(Task instructions): Extract each line holding the word "cache分配策略与命中率" from the entries.

(Material for this exercise):
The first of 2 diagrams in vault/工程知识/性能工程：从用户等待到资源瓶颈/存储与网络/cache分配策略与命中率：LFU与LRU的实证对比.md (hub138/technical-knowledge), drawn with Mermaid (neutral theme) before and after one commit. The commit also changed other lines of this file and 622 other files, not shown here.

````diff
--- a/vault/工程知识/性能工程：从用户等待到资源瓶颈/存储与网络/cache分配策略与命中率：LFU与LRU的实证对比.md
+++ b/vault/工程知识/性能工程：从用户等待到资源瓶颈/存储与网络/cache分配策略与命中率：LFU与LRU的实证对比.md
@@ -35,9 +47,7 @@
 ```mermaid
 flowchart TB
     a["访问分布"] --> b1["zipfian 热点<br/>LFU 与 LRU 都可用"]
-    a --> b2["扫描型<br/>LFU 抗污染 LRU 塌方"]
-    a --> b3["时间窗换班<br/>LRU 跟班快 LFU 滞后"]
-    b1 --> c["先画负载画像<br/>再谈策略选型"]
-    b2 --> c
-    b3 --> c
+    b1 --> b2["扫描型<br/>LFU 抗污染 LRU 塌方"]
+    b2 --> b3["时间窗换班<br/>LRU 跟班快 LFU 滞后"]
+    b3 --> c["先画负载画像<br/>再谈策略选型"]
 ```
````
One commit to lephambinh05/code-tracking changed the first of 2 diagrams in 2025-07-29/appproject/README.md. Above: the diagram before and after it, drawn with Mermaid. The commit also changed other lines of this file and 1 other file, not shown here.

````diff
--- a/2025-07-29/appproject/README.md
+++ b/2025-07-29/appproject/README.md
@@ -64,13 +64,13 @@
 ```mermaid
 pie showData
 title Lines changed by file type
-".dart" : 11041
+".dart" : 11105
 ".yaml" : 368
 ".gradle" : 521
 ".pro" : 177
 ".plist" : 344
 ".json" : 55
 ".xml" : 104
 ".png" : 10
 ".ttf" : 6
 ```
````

(Response to this task):
The first of 2 diagrams in vault/工程知识/性能工程：从用户等待到资源瓶颈/存储与网络/cache分配策略与命中率：LFU与LRU的实证对比.md (hub138/technical-knowledge), drawn with Mermaid (neutral theme) before and after one commit. The commit also changed other lines of this file and 622 other files, not shown here.
--- a/vault/工程知识/性能工程：从用户等待到资源瓶颈/存储与网络/cache分配策略与命中率：LFU与LRU的实证对比.md
+++ b/vault/工程知识/性能工程：从用户等待到资源瓶颈/存储与网络/cache分配策略与命中率：LFU与LRU的实证对比.md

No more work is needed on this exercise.